Data items:
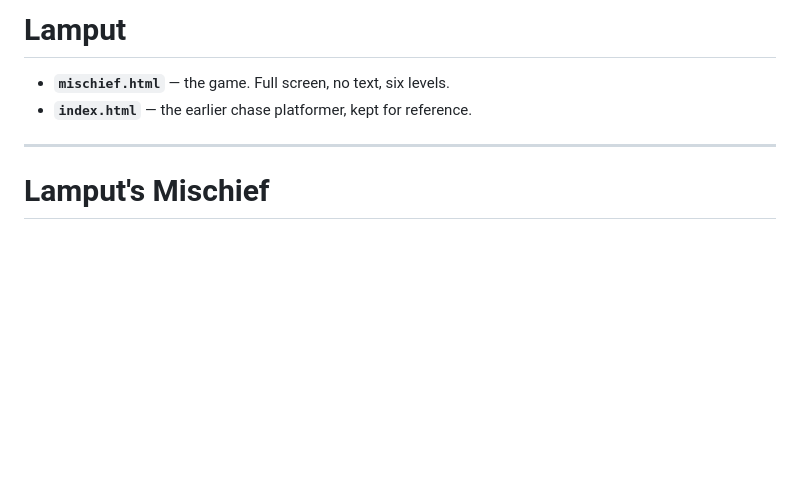
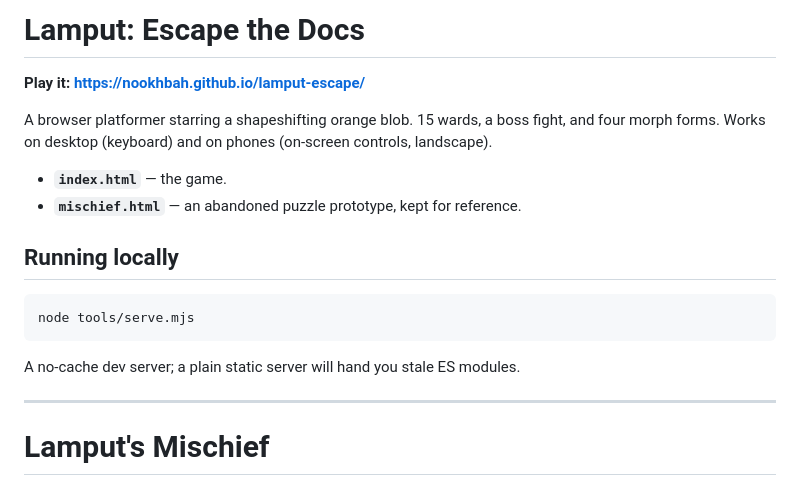
Before and after one commit to Nookhbah/lamput-escape, a Markdown page: README.md, the part around the change. GitHub-like rendering; blank space fills up the shorter version.

Commit message:
README: lead with the live game and its URL
Co-Authored-By: Claude Opus 5 (1M context) <noreply@anthropic.com>

````diff
--- a/README.md
+++ b/README.md
@@ -1,7 +1,21 @@
-# Lamput
+# Lamput: Escape the Docs
 
-- **`mischief.html`** — the game. Full screen, no text, six levels.
-- **`index.html`** — the earlier chase platformer, kept for reference.
+**Play it: https://nookhbah.github.io/lamput-escape/**
+
+A browser platformer starring a shapeshifting orange blob. 15 wards, a boss
+fight, and four morph forms. Works on desktop (keyboard) and on phones
+(on-screen controls, landscape).
+
+- **`index.html`** — the game.
+- **`mischief.html`** — an abandoned puzzle prototype, kept for reference.
+
+## Running locally
+
+```
+node tools/serve.mjs
+```
+
+A no-cache dev server; a plain static server will hand you stale ES modules.
 
 ---
 
````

#### [Work to complete]
The records above must be printed exactly; the pictures stay out.

#### [Exercise result]
Before and after one commit to Nookhbah/lamput-escape, a Markdown page: README.md, the part around the change. GitHub-like rendering; blank space fills up the shorter version.

Commit message:
README: lead with the live game and its URL
Co-Authored-By: Claude Opus 5 (1M context) <noreply@anthropic.com>

````diff
--- a/README.md
+++ b/README.md
@@ -1,7 +1,21 @@
-# Lamput
+# Lamput: Escape the Docs
 
-- **`mischief.html`** — the game. Full screen, no text, six levels.
-- **`index.html`** — the earlier chase platformer, kept for reference.
+**Play it: https://nookhbah.github.io/lamput-escape/**
+
+A browser platformer starring a shapeshifting orange blob. 15 wards, a boss
+fight, and four morph forms. Works on desktop (keyboard) and on phones
+(on-screen controls, landscape).
+
+- **`index.html`** — the game.
+- **`mischief.html`** — an abandoned puzzle prototype, kept for reference.
+
+## Running locally
+
+```
+node tools/serve.mjs
+```
+
+A no-cache dev server; a plain static server will hand you stale ES modules.
 
 ---
 
````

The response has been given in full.